Your task: The lines to find are those in the entries that hold the word "dark"; copy every one of them.

Records shown:
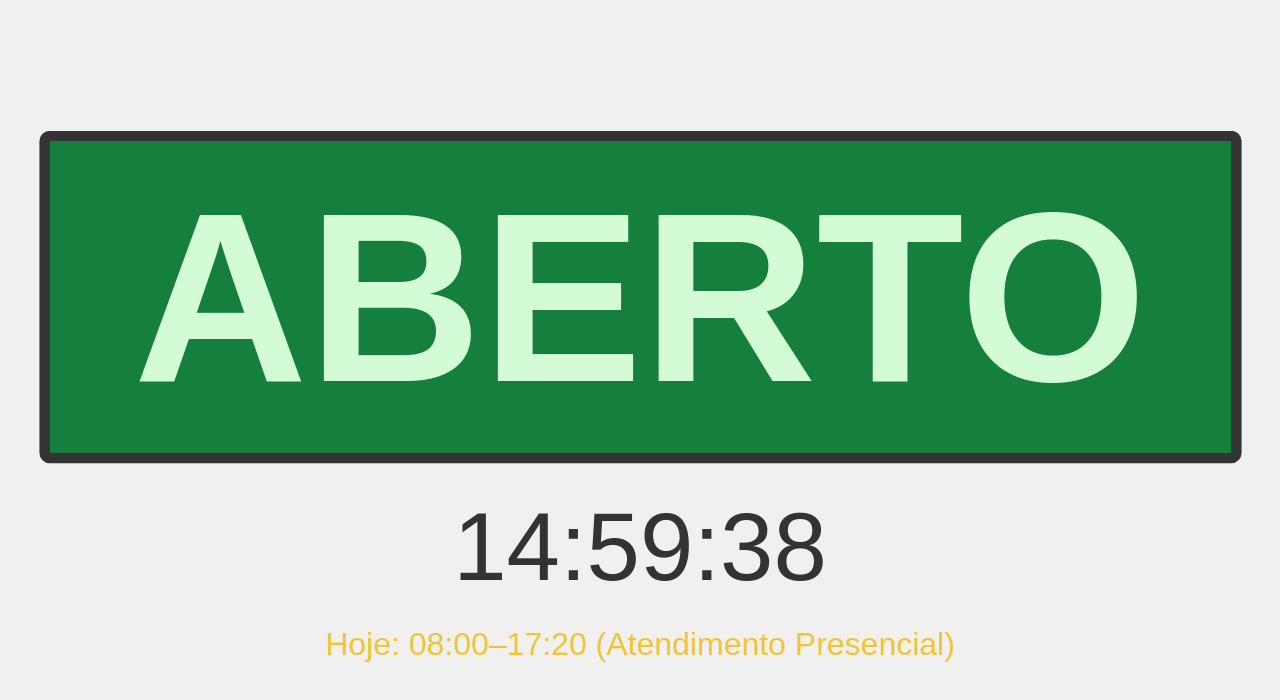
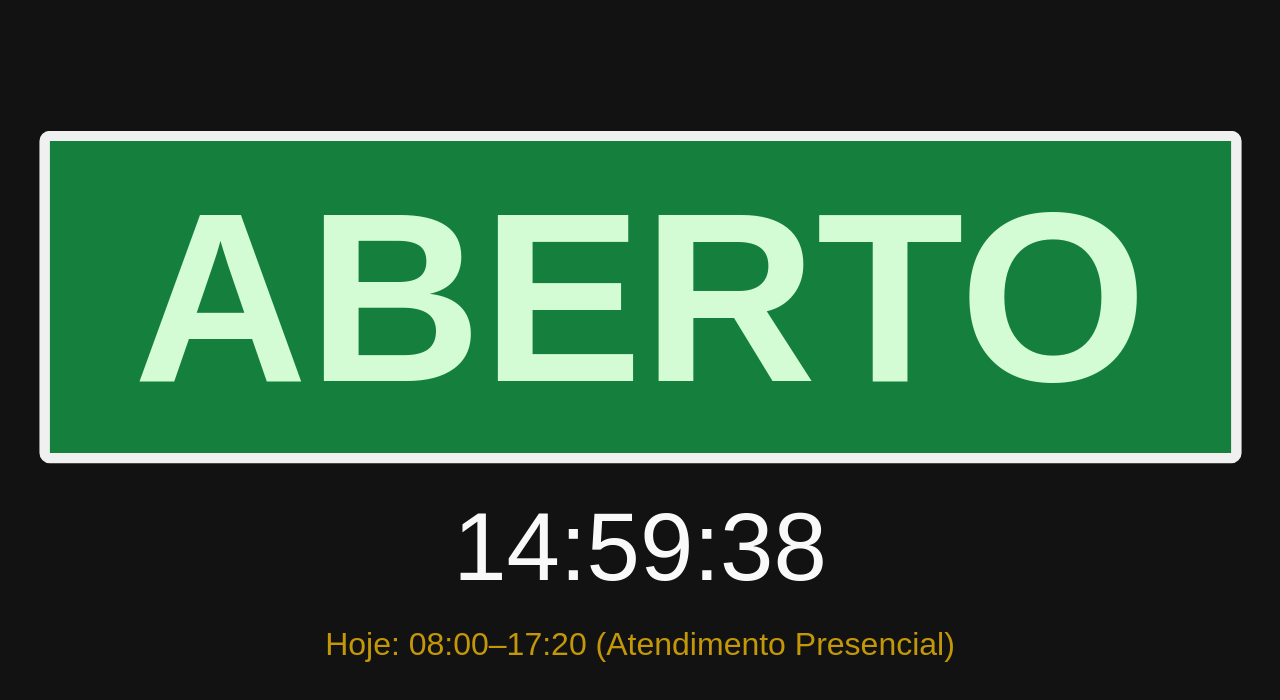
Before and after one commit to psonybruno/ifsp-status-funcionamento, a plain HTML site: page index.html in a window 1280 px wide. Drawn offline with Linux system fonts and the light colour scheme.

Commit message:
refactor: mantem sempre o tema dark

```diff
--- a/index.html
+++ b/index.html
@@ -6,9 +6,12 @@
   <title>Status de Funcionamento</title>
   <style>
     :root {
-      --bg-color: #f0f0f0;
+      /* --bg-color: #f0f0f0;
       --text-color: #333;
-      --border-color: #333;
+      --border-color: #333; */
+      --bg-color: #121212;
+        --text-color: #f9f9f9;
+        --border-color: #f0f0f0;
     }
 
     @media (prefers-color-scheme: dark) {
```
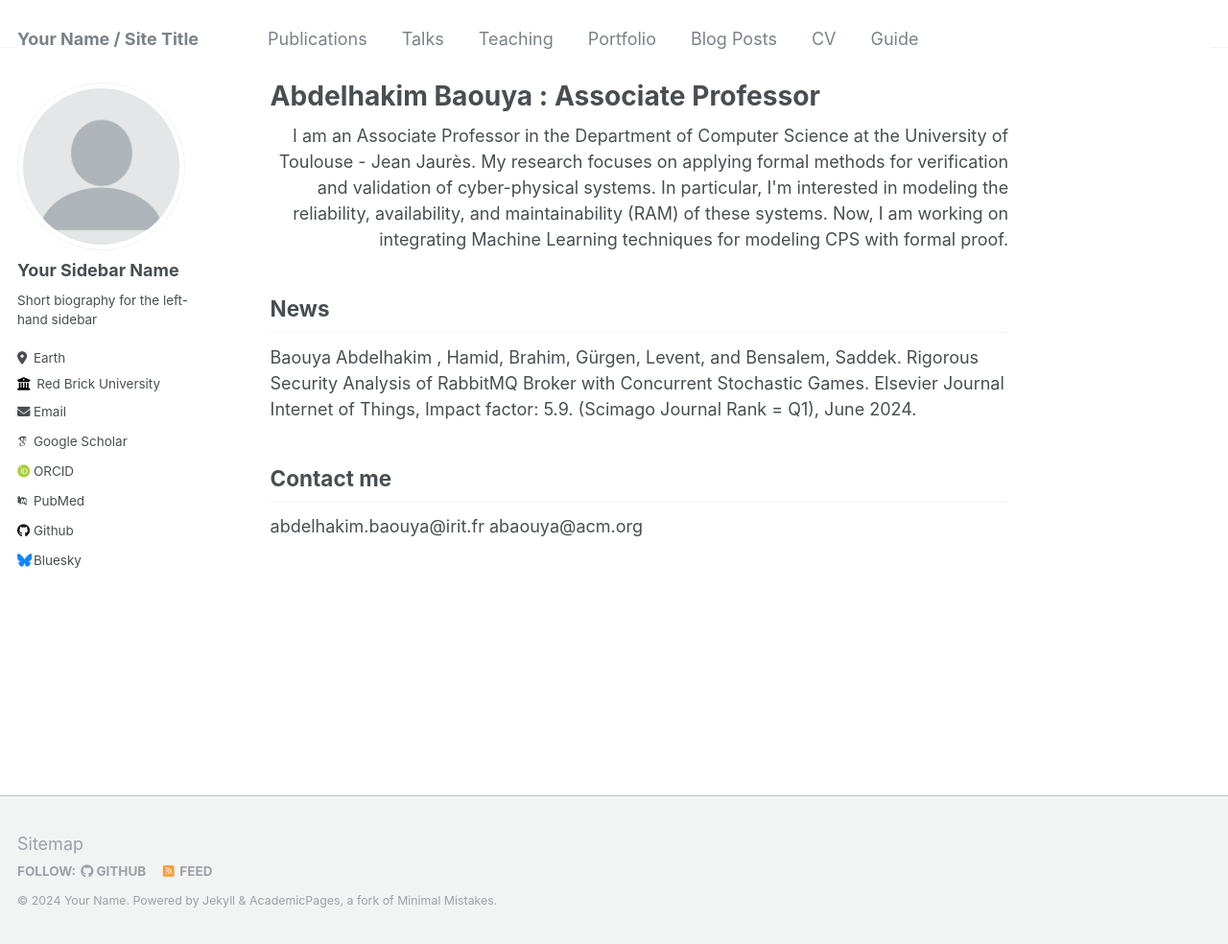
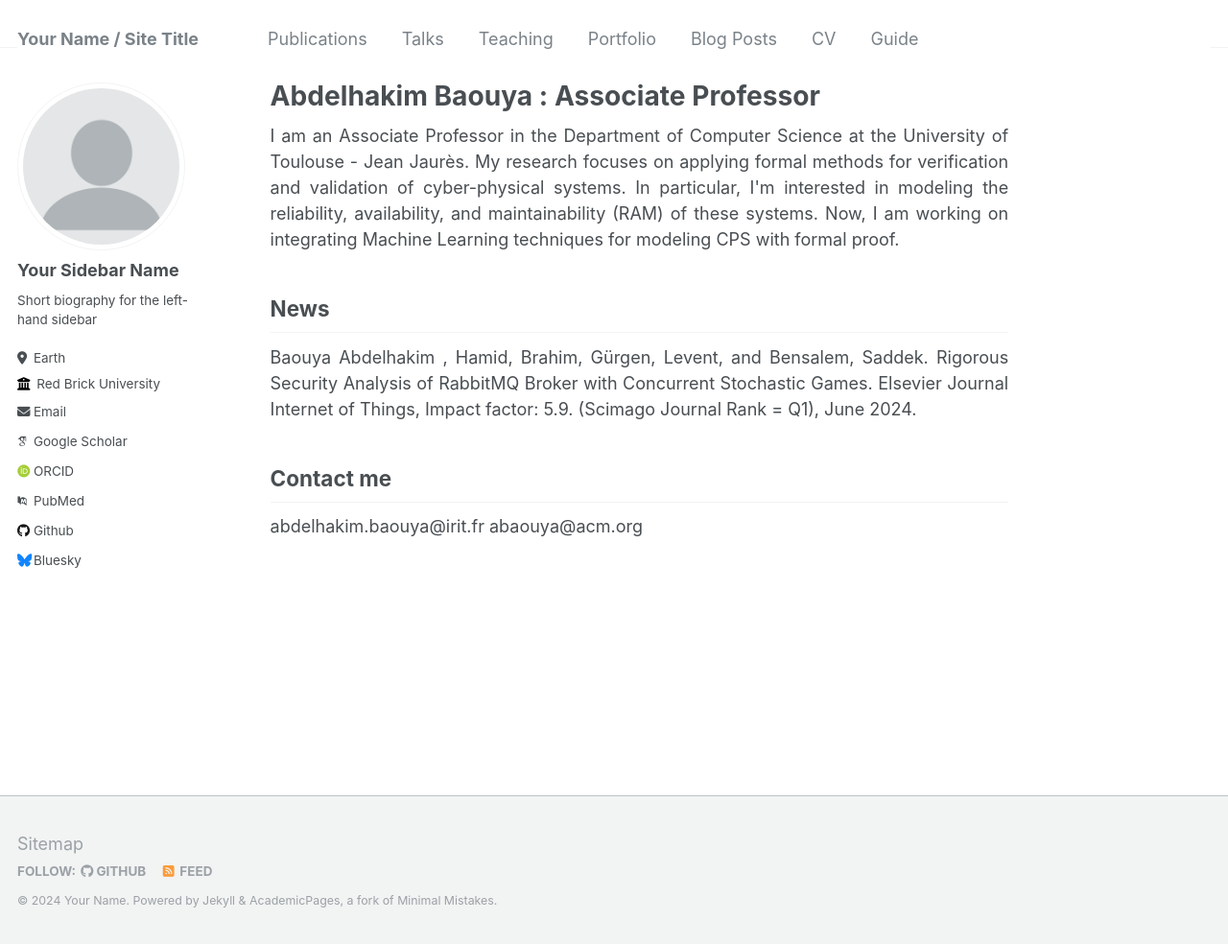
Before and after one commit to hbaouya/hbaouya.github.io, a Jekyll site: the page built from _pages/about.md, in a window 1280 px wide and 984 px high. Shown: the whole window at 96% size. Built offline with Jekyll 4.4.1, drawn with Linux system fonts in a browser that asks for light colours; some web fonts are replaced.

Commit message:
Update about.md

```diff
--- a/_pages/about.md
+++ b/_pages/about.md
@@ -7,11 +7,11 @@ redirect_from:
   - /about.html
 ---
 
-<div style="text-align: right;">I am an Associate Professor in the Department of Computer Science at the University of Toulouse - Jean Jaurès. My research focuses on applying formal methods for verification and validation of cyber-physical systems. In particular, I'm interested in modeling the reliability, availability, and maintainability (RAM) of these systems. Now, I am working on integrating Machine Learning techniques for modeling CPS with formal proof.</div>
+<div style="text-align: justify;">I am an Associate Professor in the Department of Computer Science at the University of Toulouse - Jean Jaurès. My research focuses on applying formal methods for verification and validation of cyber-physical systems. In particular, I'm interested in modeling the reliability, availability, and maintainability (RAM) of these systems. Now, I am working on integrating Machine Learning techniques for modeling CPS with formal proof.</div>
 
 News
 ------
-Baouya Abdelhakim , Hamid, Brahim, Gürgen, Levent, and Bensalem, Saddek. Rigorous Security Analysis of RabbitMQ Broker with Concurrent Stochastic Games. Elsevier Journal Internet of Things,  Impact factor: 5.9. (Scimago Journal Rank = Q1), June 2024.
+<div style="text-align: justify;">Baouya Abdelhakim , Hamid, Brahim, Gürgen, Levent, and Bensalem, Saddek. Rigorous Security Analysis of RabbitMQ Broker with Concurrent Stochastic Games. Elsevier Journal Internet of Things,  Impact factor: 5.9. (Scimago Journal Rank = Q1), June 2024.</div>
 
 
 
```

Solution:
refactor: mantem sempre o tema dark
     @media (prefers-color-scheme: dark) {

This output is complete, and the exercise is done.